= DIRECTIONS FOR THIS TASK =
Copy out every line in the entries below that includes "nhiệm".

= PROVIDED INFORMATION =
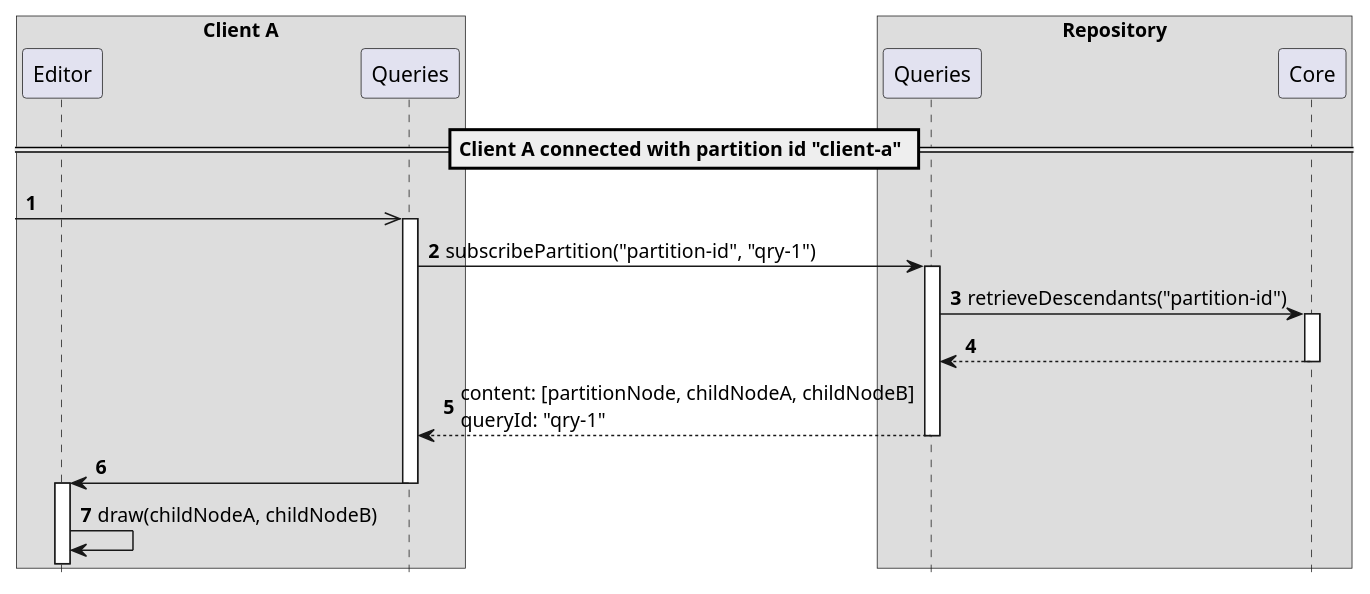
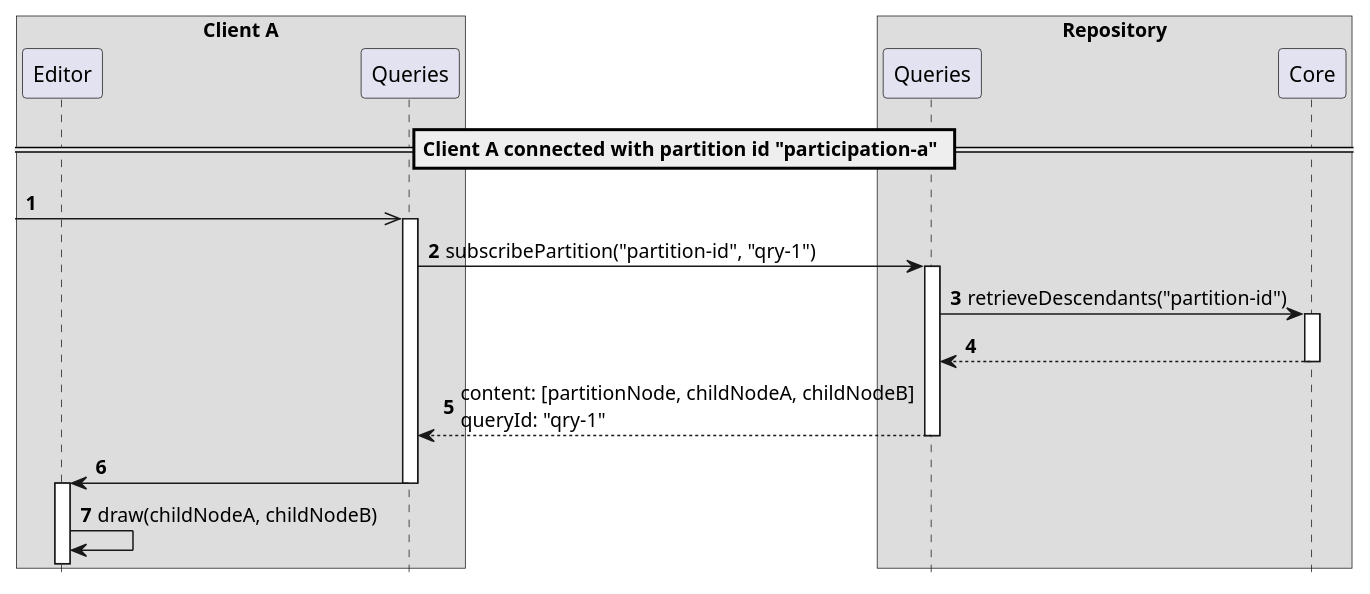
One commit to LionWeb-io/specification changed the diagram in delta/scenarios/reconnectKnownPartition.adoc. Above: the diagram before and after it, drawn with PlantUML. The commit also changed 9 other files, not shown here.

```diff
--- a/delta/scenarios/reconnectKnownPartition.adoc
+++ b/delta/scenarios/reconnectKnownPartition.adoc
@@ -2,28 +2,28 @@
 [plantuml,reconnectKnownPartition,svg]
 ----
 hide footbox
 autonumber
 
 box "Client A"
   participant Editor as editor
   participant Queries as clientQuery
 end box
 
 box "Repository"
   participant Queries  as repoQuery
   participant Core as core
 end box
 
-== Client A connected with partition id "client-a" ==
+== Client A connected with partition id "participation-a" ==
 
 [->> clientQuery
 activate clientQuery
 clientQuery -> repoQuery ++: subscribePartition("partition-id", "qry-1")
   repoQuery -> core ++: retrieveDescendants("partition-id")
   return
 return content: [partitionNode, childNodeA, childNodeB]\nqueryId: "qry-1"
 clientQuery -> editor
 deactivate clientQuery
 activate editor
 editor -> editor: draw(childNodeA, childNodeB)
 ----
```
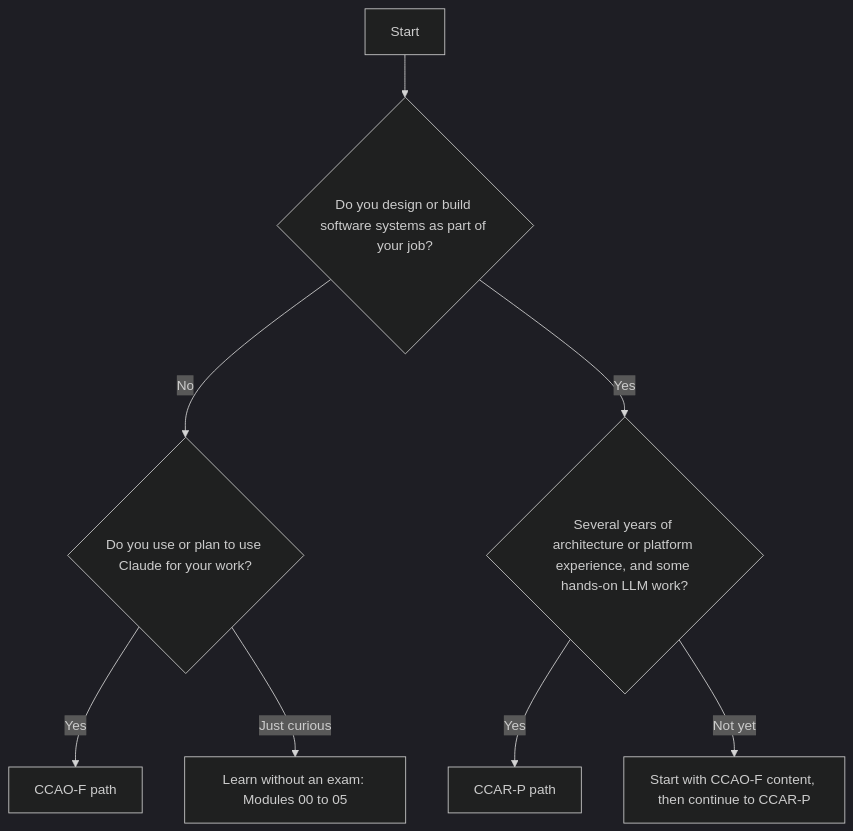
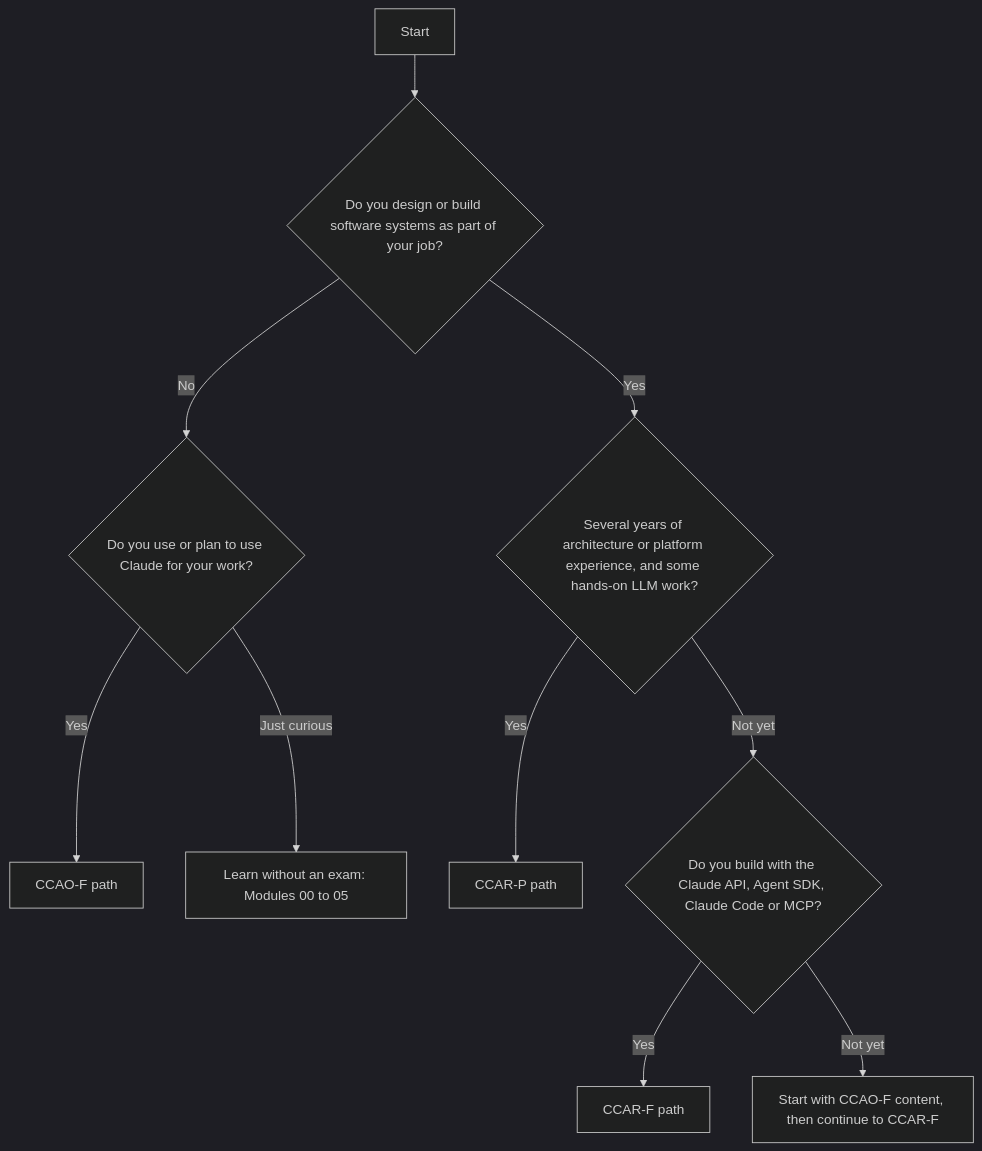
The diagram in 00-getting-started/choose-your-path.md (codedevloper/claude-certification-zero-to-hero), drawn with Mermaid (dark theme) before and after one commit. The commit also changed other lines of this file and 53 other files, not shown here.

````diff
--- a/00-getting-started/choose-your-path.md
+++ b/00-getting-started/choose-your-path.md
@@ -51,10 +54,12 @@
 ```mermaid
 flowchart TD
     A[Start] --> B{Do you design or build software systems as part of your job?}
     B -- No --> C{Do you use or plan to use Claude for your work?}
     C -- Yes --> F[CCAO-F path]
     C -- Just curious --> L[Learn without an exam: Modules 00 to 05]
     B -- Yes --> D{Several years of architecture or platform experience, and some hands-on LLM work?}
     D -- Yes --> P[CCAR-P path]
-    D -- Not yet --> E[Start with CCAO-F content, then continue to CCAR-P]
+    D -- Not yet --> G{Do you build with the Claude API, Agent SDK, Claude Code or MCP?}
+    G -- Yes --> R[CCAR-F path]
+    G -- Not yet --> E[Start with CCAO-F content, then continue to CCAR-F]
 ```
````
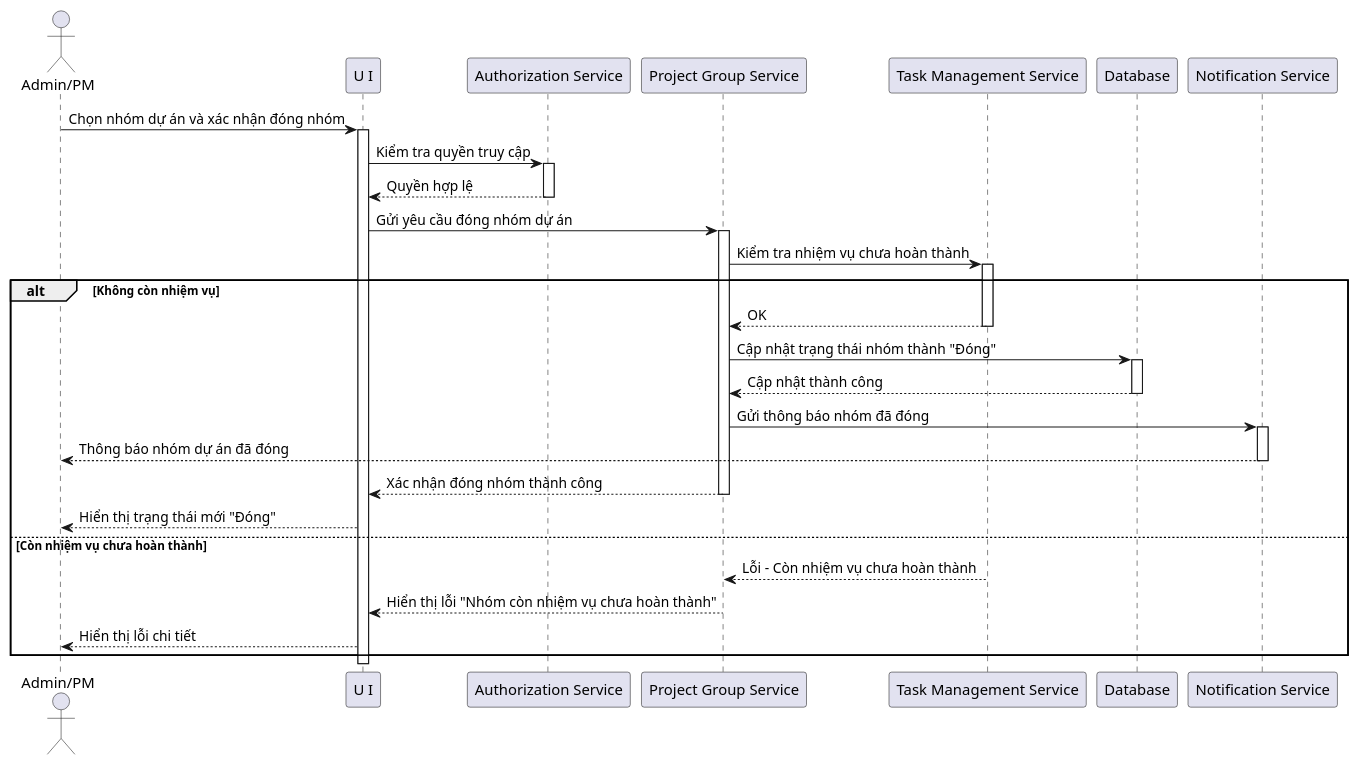
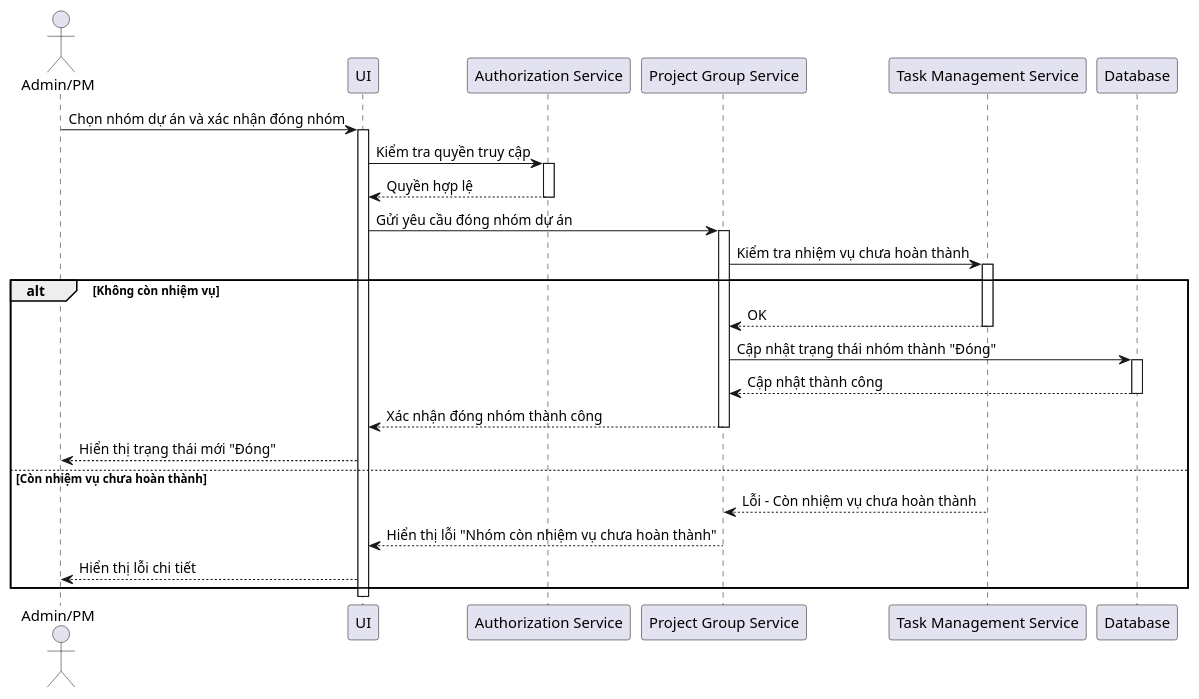
One commit to MaiDucDuy05/UML changed the diagram in module2/DongDA.puml. Above: the diagram before and after it, drawn with PlantUML. The commit also changed 12 other files, not shown here.

```diff
--- a/module2/DongDA.puml
+++ b/module2/DongDA.puml
@@ -1,51 +1,47 @@
 @startuml
 actor "Admin/PM" as User
 
-participant "U I" as UI
+participant "UI" as UI
 participant "Authorization Service"
 participant "Project Group Service" as System
 participant "Task Management Service"
 participant "Database" as DB
-participant "Notification Service"
+
 
 User -> UI: Chọn nhóm dự án và xác nhận đóng nhóm
 activate UI
 
 UI -> "Authorization Service": Kiểm tra quyền truy cập
 activate "Authorization Service"
 "Authorization Service" --> UI: Quyền hợp lệ
 deactivate "Authorization Service"
 
 UI -> System: Gửi yêu cầu đóng nhóm dự án
 activate System
 
 System -> "Task Management Service": Kiểm tra nhiệm vụ chưa hoàn thành
 activate "Task Management Service"
 
 alt Không còn nhiệm vụ
     "Task Management Service" --> System: OK
     deactivate "Task Management Service"
 
     System -> DB: Cập nhật trạng thái nhóm thành "Đóng"
     activate DB
     DB --> System: Cập nhật thành công
     deactivate DB
 
-    System -> "Notification Service": Gửi thông báo nhóm đã đóng
-    activate "Notification Service"
-    "Notification Service" --> User: Thông báo nhóm dự án đã đóng
-    deactivate "Notification Service"
 
     System --> UI: Xác nhận đóng nhóm thành công
     deactivate System
     UI --> User: Hiển thị trạng thái mới "Đóng"
 
 else Còn nhiệm vụ chưa hoàn thành
     "Task Management Service" --> System: Lỗi - Còn nhiệm vụ chưa hoàn thành
     deactivate "Task Management Service"
     System --> UI: Hiển thị lỗi "Nhóm còn nhiệm vụ chưa hoàn thành"
     UI --> User: Hiển thị lỗi chi tiết
     deactivate System
 end
 
 @enduml
```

= SOLUTION =
 System -> "Task Management Service": Kiểm tra nhiệm vụ chưa hoàn thành
 alt Không còn nhiệm vụ
 else Còn nhiệm vụ chưa hoàn thành
     "Task Management Service" --> System: Lỗi - Còn nhiệm vụ chưa hoàn thành
     System --> UI: Hiển thị lỗi "Nhóm còn nhiệm vụ chưa hoàn thành"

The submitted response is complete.